While criticizing Apple’s privacy features in iOS 14.5, Facebook has stated that it will comply with the new regulations. Of course, developers have no choice. If they want to track Apple users, they must display the prompt. The iPhone maker has stated numerous times that the feature does not prevent tracking. It simply makes it mandatory for all businesses to obtain consent. Furthermore, preventing Facebook and other apps from tracking iPhone and iPad activity may not prevent all tracking. Companies may have other tools in place to fingerprint users without first obtaining permission.
Facebook is aware that iOS 14.5 may have an impact on its advertising business and has informed partners of the upcoming changes. However, the company will not go down without a fight. Before displaying Apple’s prompt, Facebook will deliver its own message in which it will suggest that if people block iPhone tracking, it may begin charging for apps.
We’ve known since early February that the new Facebook prompts would be added to the Facebook and Instagram experiences with the release of iOS 14.5. Facebook updated one of its blog posts with examples of how its prompts will appear — here are the proposed prompts once more:
Facebook’s privacy prompt informs users about the new iOS requirements, implying that users are better off allowing Facebook to continue tracking them (emphasis added):
This version of iOS requires us to request permission to track some data from this device in order to improve your advertisements. Learn how we limit the use of this information if this device setting is not enabled.
We use information about your activity from other apps and websites to:
As you can see, Facebook’s message implies that tracking users is what allows it to offer its products for free. The implication is that Facebook and Instagram may be forced to charge fees in the future.
These new prompts will appear on iPhones and iPads running iOS 14.5 or later.

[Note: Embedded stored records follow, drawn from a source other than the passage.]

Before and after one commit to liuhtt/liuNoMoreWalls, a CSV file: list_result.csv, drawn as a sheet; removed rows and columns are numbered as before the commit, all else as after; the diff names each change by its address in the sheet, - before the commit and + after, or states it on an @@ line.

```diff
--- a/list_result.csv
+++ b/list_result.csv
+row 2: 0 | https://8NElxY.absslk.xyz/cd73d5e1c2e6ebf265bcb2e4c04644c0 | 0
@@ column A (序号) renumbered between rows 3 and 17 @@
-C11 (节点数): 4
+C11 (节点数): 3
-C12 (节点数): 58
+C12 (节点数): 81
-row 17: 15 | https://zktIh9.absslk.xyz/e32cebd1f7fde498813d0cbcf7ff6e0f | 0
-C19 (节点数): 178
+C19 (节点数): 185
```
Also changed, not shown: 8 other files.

Before Facebook displays the mandatory ATT prompt, the prompts will most likely appear in the Facebook and Instagram apps. These screens should appear as soon as Facebook updates its apps for iOS 14.5. Despite its protests, the company has already confirmed that it will follow Apple’s new privacy rules. That implies that the Facebook apps will be updated soon, complete with Apple’s own tracking permission message:
Other app developers who track users online, including those on the iPhone and iPad, have already begun to display the ATT prompts. They will all look like the example above. In addition to requesting permission, developers will explain why they want to track users. Apple will not approve updates for apps that use such tracking features unless they include the prompt.